Really good points, Pat. I loved the way you pulled out the good points in the article. And I agree with your assessment about his not offering much in the way of solutions. But this may be the kind of issue that needs "small steps" solutions to circumvent the lobbyists. Nothing is impossible to do, despite the grousing from the people who PROFIT the most from the current system. It truly is all about money, and not the well being of the population.

Kari said...

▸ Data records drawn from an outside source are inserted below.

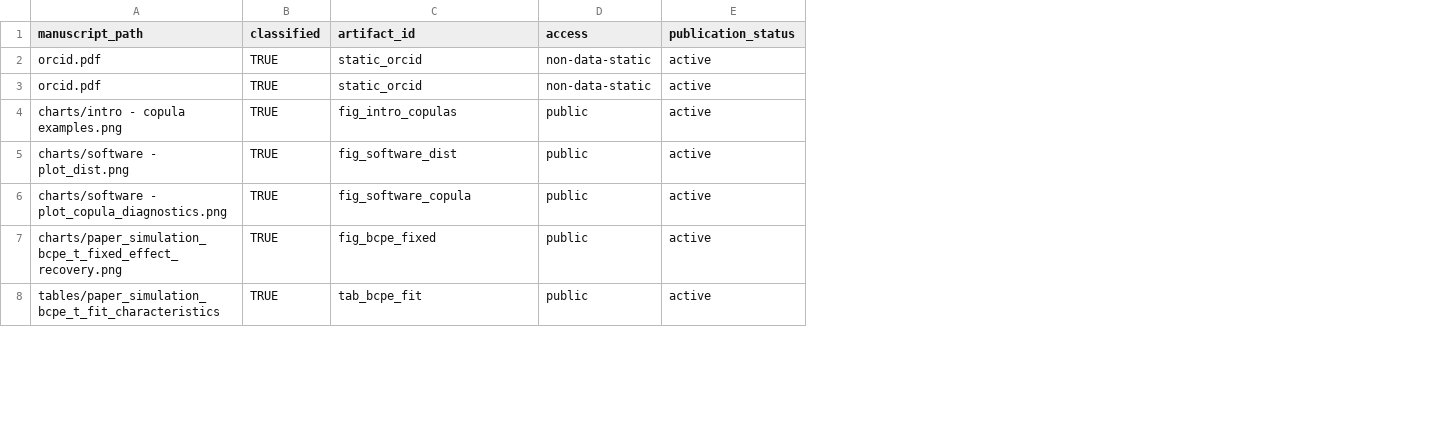
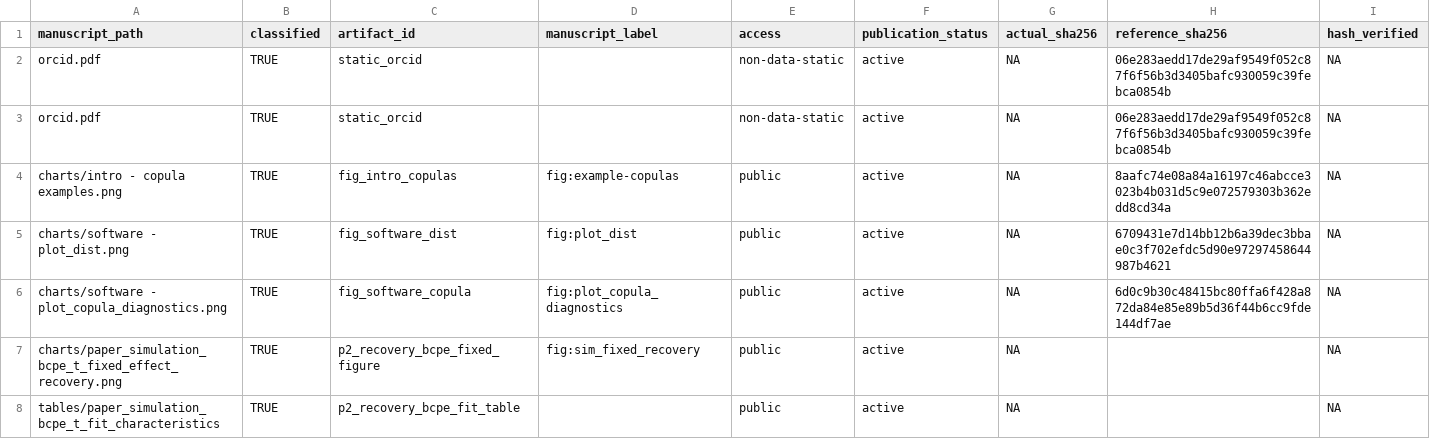
Before and after one commit to ahibbert/gamlss.longitudinal, a CSV file: paper/manuscript-asset-audit.csv, drawn as a sheet; only a part is shown; the diff covers the shown part only; the diff names each change by its address in the sheet, - before the commit and + after, or states it on an @@ line.

Commit message:
Classify private manuscript assets without disclosure

```diff
--- a/paper/manuscript-asset-audit.csv
+++ b/paper/manuscript-asset-audit.csv
+column D (manuscript_label), rows 4-7: fig:example-copulas | fig:plot_dist | fig:plot_copula_diagnostics | fig:sim_fixed_recovery
+column G (actual_sha256), rows 2-8: all NA
+column H (reference_sha256), rows 2-6: 06e283aedd17de29af9549f052c87f6f56b3d3405bafc930059c39febca0854b | 06e283aedd17de29af9549f052c87f6f56b3d3405bafc930059c39febca0854b | 8aafc74e08a84a16197c46abcce3023b4b031d5c9e072579303b362edd8cd34a | 6709431e7d14bb12b6a39dec3bbae0c3f702efdc5d90e97297458644987b4621 | 6d0c9b30c48415bc80ffa6f428a872da84e85e89b5d36f44b6cc9fde144df7ae
+column I (hash_verified), rows 2-8: all NA
-C7 (artifact_id): fig_bcpe_fixed
+C7 (artifact_id): p2_recovery_bcpe_fixed_figure
-C8 (artifact_id): tab_bcpe_fit
+C8 (artifact_id): p2_recovery_bcpe_fit_table
```
Also changed, not shown: 11 added rows and 17 edited cells elsewhere in this file, paper/manifest.csv, 2 other files.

The reason hospitals charge more for those who are uninsured is that a high percentage of them do not pay their medical bills. Anyone making a trip to a ER in a urban area knows that most the people in the waiting room clearly do not need to be at the ER. They go to the ER because they cannot be denied medical care there based on not having health insurance. Then they don't pay their bills. The hospitals that have a higher rate of uninsured patients charge more to everyone for their services because they have to make up the difference. Many hospitals in our country are in the red because of this. There are definitely hospitals who are using the system, but for others they are struggling to stay open. The ones then left profiting the most from the extreme medical care costs are the pharmaceutical companies and health insurance companies. The solution is national health care. Take a look at CIA World Fact Book and anyone can see that Canada beats us on every single measure of healthcare, higher life expectancy, lower maternal death rate, and lower infant mortality rate.